During his time away from the job, Taylor said he was moved by the huge outpouring of support from the schools, including a ton of cards that he received, and people from the campuses and the police department checking in for updates on his road to recovery.
"We were always asking, either through an SRO or through the grapevine, to hear how he was doing," said police spokeswoman Katie Nelson. "When he came by he stopped literally in every office."
The department didn't have a replacement at the ready for Taylor, so the remaining school resources officers had to cover for him until his return this year. Not easy, Nelson said, given the size of the shoes they had to fill.
"He's one of those officers who, from the day you meet him, you know he's going to be there for you," she said. "That's a huge void to fill when he isn't here, but we all knew he was fighting."
Taylor said the initial diagnosis threw everything in his life up in the air, and not just whether he would return to work.
"I'm wondering, 'Am I going to die from this, am I not going to see my kids graduate from high school? Am I going to be able to work again?'" Taylor said. "It's a swirl of emotions."
The start of chemotherapy, of all things, was the moment when Taylor said he saw the light at the end of the tunnel, because it felt like he was on a path to recovery. While it will be years before he can declare with certainty that he's cancer-free, Taylor said he's recovered, back and ready to serve.

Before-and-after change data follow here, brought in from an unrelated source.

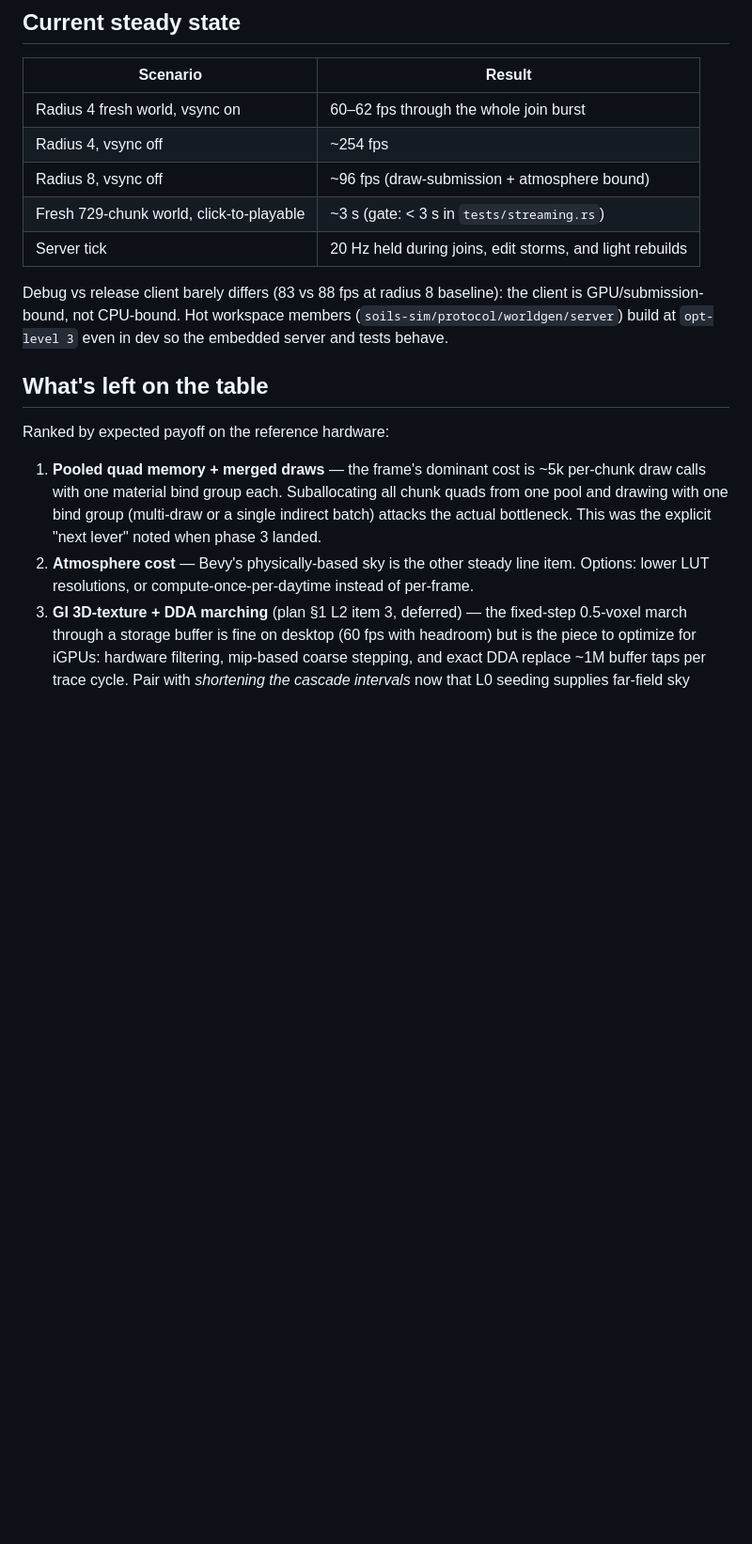
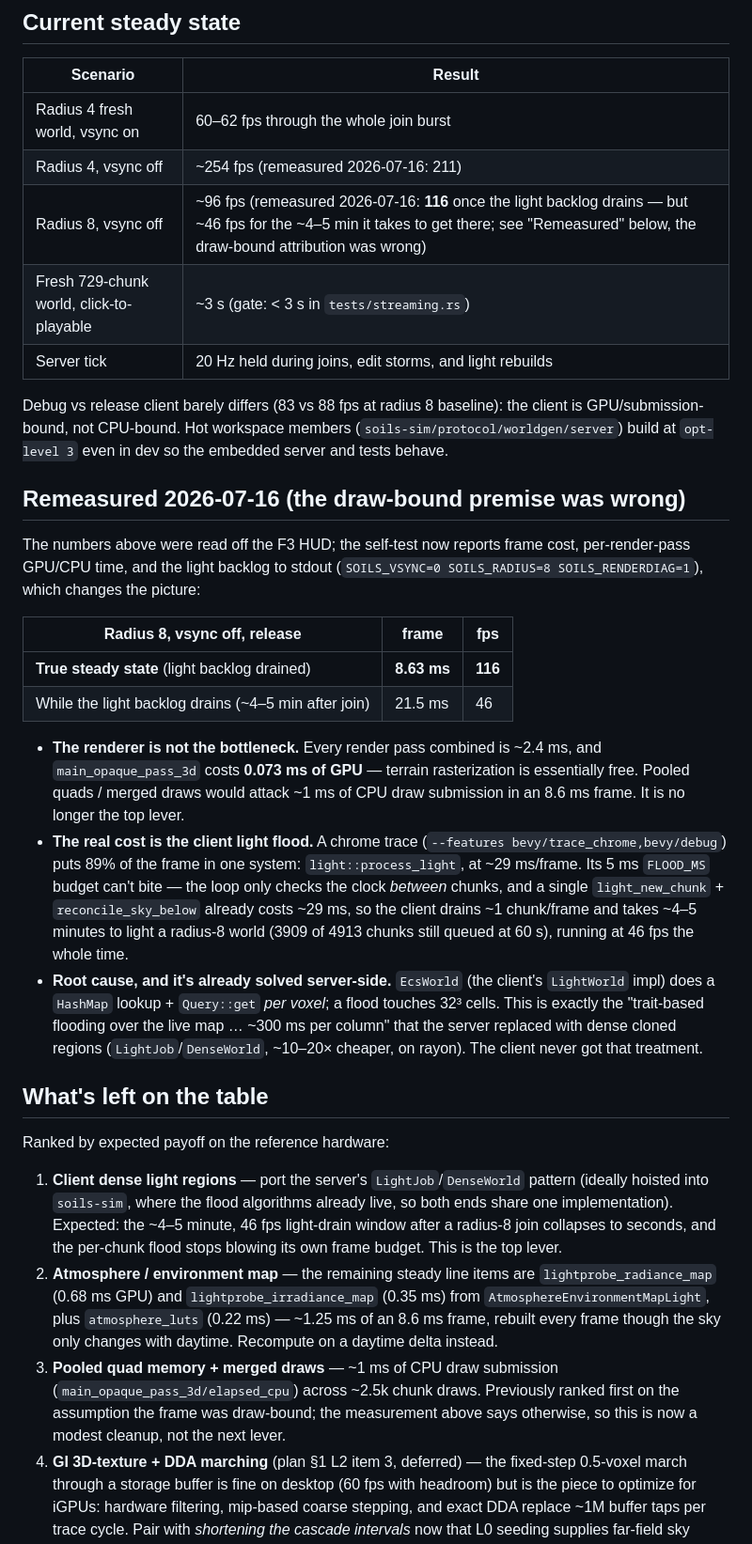
Before and after one commit to benpm/new-soils-js, a Markdown page: docs/perf-report.md, the part around the change. Shown at 94% size. Rendered like a GitHub page; blank space fills up the shorter version.

Commit message:
docs: correct the perf report — the frame is light-bound, not draw-bound
Remeasured radius 8 with the new self-test instrumentation. The recorded
"draw-submission + atmosphere bound" attribution doesn't survive measurement:

- True steady state is 8.63 ms / 116 fps (better than the recorded 96), and
  main_opaque_pass_3d costs 0.073 ms of GPU — terrain rasterization is free.
  All render passes together are ~2.4 ms of an 8.6 ms frame.
- The real cost is `light::process_light` at ~29 ms/frame (89% of the frame in a
  chrome trace) while the light backlog drains — which takes ~4-5 minutes after
  a radius-8 join, at 46 fps throughout (3909/4913 chunks still queued at 60 s).
- Root cause: the client's `EcsWorld` LightWorld impl does a HashMap lookup +
  Query::get per voxel. That's the same trait-over-live-map flooding the server
  already replaced with dense cloned regions (~10-20x cheaper); the client never
  got it. Its 5 ms FLOOD_MS budget can't bite either — the loop only checks the
  clock between chunks and one chunk already costs ~29 ms.

Re-ranks the next levers: client dense light regions first, atmosphere/env-map
rebuild second, pooled quads/merged draws demoted to a ~1 ms cleanup.

Co-Authored-By: Claude Opus 4.8 (1M context) <noreply@anthropic.com>
Claude-Session: https://claude.ai/code/session_01BRxLQt5jJ6cTSHCguVnFhR

```diff
--- a/docs/perf-report.md
+++ b/docs/perf-report.md
@@ -164,8 +164,8 @@ pinned by a density-band test) — optimization and correctness in one pass.
 | Scenario | Result |
 |---|---|
 | Radius 4 fresh world, vsync on | 60–62 fps through the whole join burst |
-| Radius 4, vsync off | ~254 fps |
-| Radius 8, vsync off | ~96 fps (draw-submission + atmosphere bound) |
+| Radius 4, vsync off | ~254 fps (remeasured 2026-07-16: 211) |
+| Radius 8, vsync off | ~96 fps (remeasured 2026-07-16: **116** once the light backlog drains — but ~46 fps for the ~4–5 min it takes to get there; see "Remeasured" below, the draw-bound attribution was wrong) |
 | Fresh 729-chunk world, click-to-playable | ~3 s (gate: < 3 s in `tests/streaming.rs`) |
 | Server tick | 20 Hz held during joins, edit storms, and light rebuilds |
 
@@ -174,18 +174,53 @@ the client is GPU/submission-bound, not CPU-bound. Hot workspace members
 (`soils-sim/protocol/worldgen/server`) build at `opt-level 3` even in dev so
 the embedded server and tests behave.
 
+## Remeasured 2026-07-16 (the draw-bound premise was wrong)
+
+The numbers above were read off the F3 HUD; the self-test now reports frame
+cost, per-render-pass GPU/CPU time, and the light backlog to stdout
+(`SOILS_VSYNC=0 SOILS_RADIUS=8 SOILS_RENDERDIAG=1`), which changes the picture:
+
+| Radius 8, vsync off, release | frame | fps |
+|---|---|---|
+| **True steady state** (light backlog drained) | **8.63 ms** | **116** |
+| While the light backlog drains (~4–5 min after join) | 21.5 ms | 46 |
+
+- **The renderer is not the bottleneck.** Every render pass combined is ~2.4 ms,
+  and `main_opaque_pass_3d` costs **0.073 ms of GPU** — terrain rasterization is
+  essentially free. Pooled quads / merged draws would attack ~1 ms of CPU draw
+  submission in an 8.6 ms frame. It is no longer the top lever.
+- **The real cost is the client light flood.** A chrome trace
+  (`--features bevy/trace_chrome,bevy/debug`) puts 89% of the frame in one
+  system: `light::process_light`, at ~29 ms/frame. Its 5 ms `FLOOD_MS` budget
+  can't bite — the loop only checks the clock *between* chunks, and a single
+  `light_new_chunk` + `reconcile_sky_below` already costs ~29 ms, so the client
+  drains ~1 chunk/frame and takes ~4–5 minutes to light a radius-8 world (3909
+  of 4913 chunks still queued at 60 s), running at 46 fps the whole time.
+- **Root cause, and it's already solved server-side.** `EcsWorld` (the client's
+  `LightWorld` impl) does a `HashMap` lookup + `Query::get` *per voxel*; a flood
+  touches 32³ cells. This is exactly the "trait-based flooding over the live map
+  … ~300 ms per column" that the server replaced with dense cloned regions
+  (`LightJob`/`DenseWorld`, ~10–20× cheaper, on rayon). The client never got
+  that treatment.
+
 ## What's left on the table
 
 Ranked by expected payoff on the reference hardware:
 
-1. **Pooled quad memory + merged draws** — the frame's dominant cost is ~5k
-   per-chunk draw calls with one material bind group each. Suballocating all
-   chunk quads from one pool and drawing with one bind group (multi-draw or
-   a single indirect batch) attacks the actual bottleneck. This was the
-   explicit "next lever" noted when phase 3 landed.
-2. **Atmosphere cost** — Bevy's physically-based sky is the other steady
-   line item. Options: lower LUT resolutions, or compute-once-per-daytime
-   instead of per-frame.
+1. **Client dense light regions** — port the server's `LightJob`/`DenseWorld`
+   pattern (ideally hoisted into `soils-sim`, where the flood algorithms already
+   live, so both ends share one implementation). Expected: the ~4–5 minute,
+   46 fps light-drain window after a radius-8 join collapses to seconds, and the
+   per-chunk flood stops blowing its own frame budget. This is the top lever.
+2. **Atmosphere / environment map** — the remaining steady line items are
+   `lightprobe_radiance_map` (0.68 ms GPU) and `lightprobe_irradiance_map`
+   (0.35 ms) from `AtmosphereEnvironmentMapLight`, plus `atmosphere_luts`
+   (0.22 ms) — ~1.25 ms of an 8.6 ms frame, rebuilt every frame though the sky
+   only changes with daytime. Recompute on a daytime delta instead.
+3. **Pooled quad memory + merged draws** — ~1 ms of CPU draw submission
+   (`main_opaque_pass_3d/elapsed_cpu`) across ~2.5k chunk draws. Previously
+   ranked first on the assumption the frame was draw-bound; the measurement
+   above says otherwise, so this is now a modest cleanup, not the next lever.
 3. **GI 3D-texture + DDA marching** (plan §1 L2 item 3, deferred) — the
    fixed-step 0.5-voxel march through a storage buffer is fine on desktop
    (60 fps with headroom) but is the piece to optimize for iGPUs: hardware
```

"My goal from day one was to get back to the Mountain View Police Department. It was something tangible and important to me," he said.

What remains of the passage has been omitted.